## Work request
Output all the entries below. Each must match exactly.

[Provided records — start]

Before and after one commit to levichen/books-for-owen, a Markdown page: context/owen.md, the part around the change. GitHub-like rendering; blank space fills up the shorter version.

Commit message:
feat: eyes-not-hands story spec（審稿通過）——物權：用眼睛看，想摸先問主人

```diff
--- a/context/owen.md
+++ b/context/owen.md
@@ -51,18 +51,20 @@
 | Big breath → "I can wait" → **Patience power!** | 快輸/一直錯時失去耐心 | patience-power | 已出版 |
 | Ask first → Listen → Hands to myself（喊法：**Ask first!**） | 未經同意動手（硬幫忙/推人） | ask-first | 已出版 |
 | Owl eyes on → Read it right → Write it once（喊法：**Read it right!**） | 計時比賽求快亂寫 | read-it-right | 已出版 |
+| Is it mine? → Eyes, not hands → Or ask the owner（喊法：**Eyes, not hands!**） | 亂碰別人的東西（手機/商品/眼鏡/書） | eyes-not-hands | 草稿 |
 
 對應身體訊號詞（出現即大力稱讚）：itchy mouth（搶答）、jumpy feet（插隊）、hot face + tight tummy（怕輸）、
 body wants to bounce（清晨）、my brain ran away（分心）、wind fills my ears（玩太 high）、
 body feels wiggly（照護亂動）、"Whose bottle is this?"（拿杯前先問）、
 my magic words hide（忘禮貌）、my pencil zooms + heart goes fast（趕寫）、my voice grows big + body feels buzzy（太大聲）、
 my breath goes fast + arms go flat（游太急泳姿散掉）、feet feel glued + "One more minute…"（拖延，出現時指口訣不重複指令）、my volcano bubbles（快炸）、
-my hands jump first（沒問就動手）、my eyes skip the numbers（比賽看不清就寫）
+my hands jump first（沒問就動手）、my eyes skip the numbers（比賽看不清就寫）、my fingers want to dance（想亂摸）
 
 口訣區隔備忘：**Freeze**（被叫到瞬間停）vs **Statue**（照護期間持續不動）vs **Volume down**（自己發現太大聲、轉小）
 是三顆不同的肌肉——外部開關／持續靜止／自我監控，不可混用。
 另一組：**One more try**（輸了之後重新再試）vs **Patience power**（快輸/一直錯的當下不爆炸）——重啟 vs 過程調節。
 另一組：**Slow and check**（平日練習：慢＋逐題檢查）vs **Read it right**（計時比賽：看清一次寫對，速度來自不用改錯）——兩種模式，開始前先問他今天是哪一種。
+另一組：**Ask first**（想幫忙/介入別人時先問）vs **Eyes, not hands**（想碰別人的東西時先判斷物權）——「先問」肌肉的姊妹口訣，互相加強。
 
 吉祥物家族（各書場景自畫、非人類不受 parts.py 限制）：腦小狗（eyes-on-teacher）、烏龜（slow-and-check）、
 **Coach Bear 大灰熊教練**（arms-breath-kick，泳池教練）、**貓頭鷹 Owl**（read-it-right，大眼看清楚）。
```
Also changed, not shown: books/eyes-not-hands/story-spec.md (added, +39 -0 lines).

[Provided records — finish]

## Solution for this exercise
Before and after one commit to levichen/books-for-owen, a Markdown page: context/owen.md, the part around the change. GitHub-like rendering; blank space fills up the shorter version.

Commit message:
feat: eyes-not-hands story spec（審稿通過）——物權：用眼睛看，想摸先問主人

```diff
--- a/context/owen.md
+++ b/context/owen.md
@@ -51,18 +51,20 @@
 | Big breath → "I can wait" → **Patience power!** | 快輸/一直錯時失去耐心 | patience-power | 已出版 |
 | Ask first → Listen → Hands to myself（喊法：**Ask first!**） | 未經同意動手（硬幫忙/推人） | ask-first | 已出版 |
 | Owl eyes on → Read it right → Write it once（喊法：**Read it right!**） | 計時比賽求快亂寫 | read-it-right | 已出版 |
+| Is it mine? → Eyes, not hands → Or ask the owner（喊法：**Eyes, not hands!**） | 亂碰別人的東西（手機/商品/眼鏡/書） | eyes-not-hands | 草稿 |
 
 對應身體訊號詞（出現即大力稱讚）：itchy mouth（搶答）、jumpy feet（插隊）、hot face + tight tummy（怕輸）、
 body wants to bounce（清晨）、my brain ran away（分心）、wind fills my ears（玩太 high）、
 body feels wiggly（照護亂動）、"Whose bottle is this?"（拿杯前先問）、
 my magic words hide（忘禮貌）、my pencil zooms + heart goes fast（趕寫）、my voice grows big + body feels buzzy（太大聲）、
 my breath goes fast + arms go flat（游太急泳姿散掉）、feet feel glued + "One more minute…"（拖延，出現時指口訣不重複指令）、my volcano bubbles（快炸）、
-my hands jump first（沒問就動手）、my eyes skip the numbers（比賽看不清就寫）
+my hands jump first（沒問就動手）、my eyes skip the numbers（比賽看不清就寫）、my fingers want to dance（想亂摸）
 
 口訣區隔備忘：**Freeze**（被叫到瞬間停）vs **Statue**（照護期間持續不動）vs **Volume down**（自己發現太大聲、轉小）
 是三顆不同的肌肉——外部開關／持續靜止／自我監控，不可混用。
 另一組：**One more try**（輸了之後重新再試）vs **Patience power**（快輸/一直錯的當下不爆炸）——重啟 vs 過程調節。
 另一組：**Slow and check**（平日練習：慢＋逐題檢查）vs **Read it right**（計時比賽：看清一次寫對，速度來自不用改錯）——兩種模式，開始前先問他今天是哪一種。
+另一組：**Ask first**（想幫忙/介入別人時先問）vs **Eyes, not hands**（想碰別人的東西時先判斷物權）——「先問」肌肉的姊妹口訣，互相加強。
 
 吉祥物家族（各書場景自畫、非人類不受 parts.py 限制）：腦小狗（eyes-on-teacher）、烏龜（slow-and-check）、
 **Coach Bear 大灰熊教練**（arms-breath-kick，泳池教練）、**貓頭鷹 Owl**（read-it-right，大眼看清楚）。
```
Also changed, not shown: books/eyes-not-hands/story-spec.md (added, +39 -0 lines).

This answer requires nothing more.